Actis sees renewable energy projects as “remarkably” resilient and essential building blocks, especially in the current volatile environment, Lucy Heintz, partner and head of infrastructure, told PE Hub Europe.
Rezolv, a central and southeastern Europe renewables platform launched by Actis in late July, announced in November plans to build Europe’s largest solar photovoltaic plant in Arad County, Romania. Rezolv expects the plant to be online by 2025 and to provide clean energy to over 370,000 households.
The platform is part of Actis’ energy infrastructure strategy. The London-headquartered company is focused on sustainable infrastructure and invests globally. It has raised $24 billion since its inception in 2004.
The push for renewables in Europe comes at a vital time, especially given the impact of Russia’s invasion of Ukraine on energy prices.
“There’s a lot going on in Europe,” said Heintz. “Not only do you have Europe’s need to achieve energy transition, particularly pressing in CEE, which has high levels of installed fossil fuels. Of course, added to that, you have the pressure of the Ukraine situation.”
Rezolv will provide subsidy-free clean energy at a long-term, stable price for commercial and industrial users, including supermarkets, breweries, telecoms and other large businesses, according to the firm.

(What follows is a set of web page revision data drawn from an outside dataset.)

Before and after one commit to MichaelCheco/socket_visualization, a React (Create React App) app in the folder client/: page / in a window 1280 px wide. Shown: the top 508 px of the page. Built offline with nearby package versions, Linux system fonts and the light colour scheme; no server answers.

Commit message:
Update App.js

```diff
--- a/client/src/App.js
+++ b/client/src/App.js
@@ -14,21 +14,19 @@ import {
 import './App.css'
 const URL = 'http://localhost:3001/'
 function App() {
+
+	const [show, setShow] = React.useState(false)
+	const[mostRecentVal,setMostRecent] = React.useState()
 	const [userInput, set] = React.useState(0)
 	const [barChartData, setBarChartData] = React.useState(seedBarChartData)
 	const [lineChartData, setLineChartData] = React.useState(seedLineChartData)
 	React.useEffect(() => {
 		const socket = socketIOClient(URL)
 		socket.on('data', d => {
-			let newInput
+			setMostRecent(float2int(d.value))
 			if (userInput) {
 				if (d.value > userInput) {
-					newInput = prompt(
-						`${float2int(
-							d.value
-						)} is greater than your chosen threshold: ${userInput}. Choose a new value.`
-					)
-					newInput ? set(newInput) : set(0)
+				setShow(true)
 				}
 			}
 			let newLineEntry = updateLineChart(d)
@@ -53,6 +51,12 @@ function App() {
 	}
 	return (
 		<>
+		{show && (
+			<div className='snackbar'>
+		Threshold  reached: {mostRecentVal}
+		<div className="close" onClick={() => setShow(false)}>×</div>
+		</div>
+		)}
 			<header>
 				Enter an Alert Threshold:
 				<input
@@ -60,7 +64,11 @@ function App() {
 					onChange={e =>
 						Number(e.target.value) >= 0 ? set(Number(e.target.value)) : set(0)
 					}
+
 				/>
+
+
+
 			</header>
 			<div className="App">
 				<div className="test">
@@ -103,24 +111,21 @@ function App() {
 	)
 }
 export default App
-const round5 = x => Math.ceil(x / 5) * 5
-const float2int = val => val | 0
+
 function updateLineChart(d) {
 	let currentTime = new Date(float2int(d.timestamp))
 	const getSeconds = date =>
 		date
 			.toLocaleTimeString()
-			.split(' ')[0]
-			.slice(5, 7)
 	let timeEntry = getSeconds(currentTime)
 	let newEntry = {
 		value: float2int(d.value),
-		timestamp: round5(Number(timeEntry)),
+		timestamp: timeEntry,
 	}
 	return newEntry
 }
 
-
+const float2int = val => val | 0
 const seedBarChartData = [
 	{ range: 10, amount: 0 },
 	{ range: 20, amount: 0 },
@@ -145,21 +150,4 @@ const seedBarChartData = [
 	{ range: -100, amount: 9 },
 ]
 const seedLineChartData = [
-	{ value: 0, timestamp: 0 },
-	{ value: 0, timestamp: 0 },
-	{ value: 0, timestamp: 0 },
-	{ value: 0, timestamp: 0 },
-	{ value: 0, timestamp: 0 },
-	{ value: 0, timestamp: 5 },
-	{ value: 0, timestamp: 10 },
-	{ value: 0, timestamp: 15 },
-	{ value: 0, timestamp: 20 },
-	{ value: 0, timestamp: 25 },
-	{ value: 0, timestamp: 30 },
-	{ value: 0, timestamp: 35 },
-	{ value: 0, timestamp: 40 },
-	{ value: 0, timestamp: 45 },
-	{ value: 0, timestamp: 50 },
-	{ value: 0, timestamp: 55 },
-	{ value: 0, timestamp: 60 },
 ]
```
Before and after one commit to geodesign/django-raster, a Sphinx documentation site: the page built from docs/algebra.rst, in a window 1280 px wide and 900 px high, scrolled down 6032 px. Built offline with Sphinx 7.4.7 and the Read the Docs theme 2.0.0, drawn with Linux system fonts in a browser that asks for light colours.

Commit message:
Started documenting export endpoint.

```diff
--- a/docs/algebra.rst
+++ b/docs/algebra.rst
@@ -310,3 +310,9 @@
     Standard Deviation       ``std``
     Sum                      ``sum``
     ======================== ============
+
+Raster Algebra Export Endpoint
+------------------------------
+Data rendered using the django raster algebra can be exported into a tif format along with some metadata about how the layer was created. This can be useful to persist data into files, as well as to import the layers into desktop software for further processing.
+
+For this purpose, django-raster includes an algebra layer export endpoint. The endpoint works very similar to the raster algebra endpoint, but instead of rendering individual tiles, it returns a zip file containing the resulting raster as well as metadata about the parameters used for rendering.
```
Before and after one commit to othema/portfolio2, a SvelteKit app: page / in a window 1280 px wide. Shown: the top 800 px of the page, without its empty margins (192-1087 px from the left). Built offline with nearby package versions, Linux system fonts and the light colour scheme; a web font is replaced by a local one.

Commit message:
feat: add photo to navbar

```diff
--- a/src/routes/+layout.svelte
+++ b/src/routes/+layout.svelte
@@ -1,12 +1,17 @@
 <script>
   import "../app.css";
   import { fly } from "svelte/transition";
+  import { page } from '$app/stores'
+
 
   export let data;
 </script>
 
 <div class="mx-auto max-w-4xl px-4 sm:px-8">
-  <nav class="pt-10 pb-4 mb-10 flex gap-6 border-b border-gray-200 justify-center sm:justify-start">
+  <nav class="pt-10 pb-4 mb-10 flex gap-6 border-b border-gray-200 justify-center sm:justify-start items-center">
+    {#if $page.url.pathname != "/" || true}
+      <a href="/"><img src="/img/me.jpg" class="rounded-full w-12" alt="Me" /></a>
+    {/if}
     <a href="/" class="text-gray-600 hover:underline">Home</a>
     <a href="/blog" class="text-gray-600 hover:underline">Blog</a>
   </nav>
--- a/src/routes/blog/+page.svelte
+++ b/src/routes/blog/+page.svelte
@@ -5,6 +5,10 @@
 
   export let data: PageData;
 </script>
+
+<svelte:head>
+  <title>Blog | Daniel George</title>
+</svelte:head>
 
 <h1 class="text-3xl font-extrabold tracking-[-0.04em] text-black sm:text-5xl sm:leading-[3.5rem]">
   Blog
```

With its investments, Actis looks for “enormous” market opportunity, a foundation set of assets, a route to market in terms of power purchase agreements, an additional pipeline and a high-quality management team, said Heintz. “We see all that in central eastern Europe, with this added dimension of energy security; the need for corporates to procure, not just for the reliability and security, but also for their own transition, which we’ve seen really accelerate since COP 26.”
Rezolv, headquartered in Prague, Czech Republic, is Actis’s first investment in central and southeastern Europe, and it will be one of seven generation businesses that Actis is already building from its Actis Energy 5 fund. These are across Mexico, Brazil, Middle East and Africa, Vietnam, Southeast Asian gas and Indian renewables.
The platform already has a portfolio of foundation projects and Actis is working on some additions to those assets. “Overall, it’s about bringing those ingredients together – the foundation assets, a high-quality management team and a great pipeline,” said Heintz.
The CEE region presents other opportunities for Actis. “We see opportunity, in our CEE business Rezolv, to focus a lot on environmental best practice, training and reskilling, in terms of building the skills required for the energy transition, so that we create shared value with local communities,” Heintz explained.
While investors are keeping a keen eye on public market valuations amid volatile conditions, Heintz has found the private markets to be “remarkably resilient”. “I think one ingredient of that is, within all this volatility, renewable energy projects remain the essential building block,” she said. “If you’re going to do anything in terms of energy transition, the most straightforward thing to do is to go and get involved in renewable energy.”
The resiliency and growing interest in renewable energy projects, which Heintz described as the nuts and bolts of energy transition, positions Actis well for exits. The firm has exited “a number” of businesses from Actis Energy 3 and 4 over the last few years. “We’ve seen appetite from an ever-widening array of high-quality institutions, such as infrastructure funds, oil and gas companies, strategics and regional players,” she said.
The CEE region does not have “a great stock” of operating assets at present, which plays well into Actis’s hand, according to Heintz. “In all this geopolitical and macro uncertainty, there’s a scarcity of renewable projects,” she said. “That represents a very significant, and in some ways, enhanced opportunity for us.”
A recent report by Bain & Company, covered by PE Hub Europe, indicated that investors generally have an optimistic outlook on the CEE region.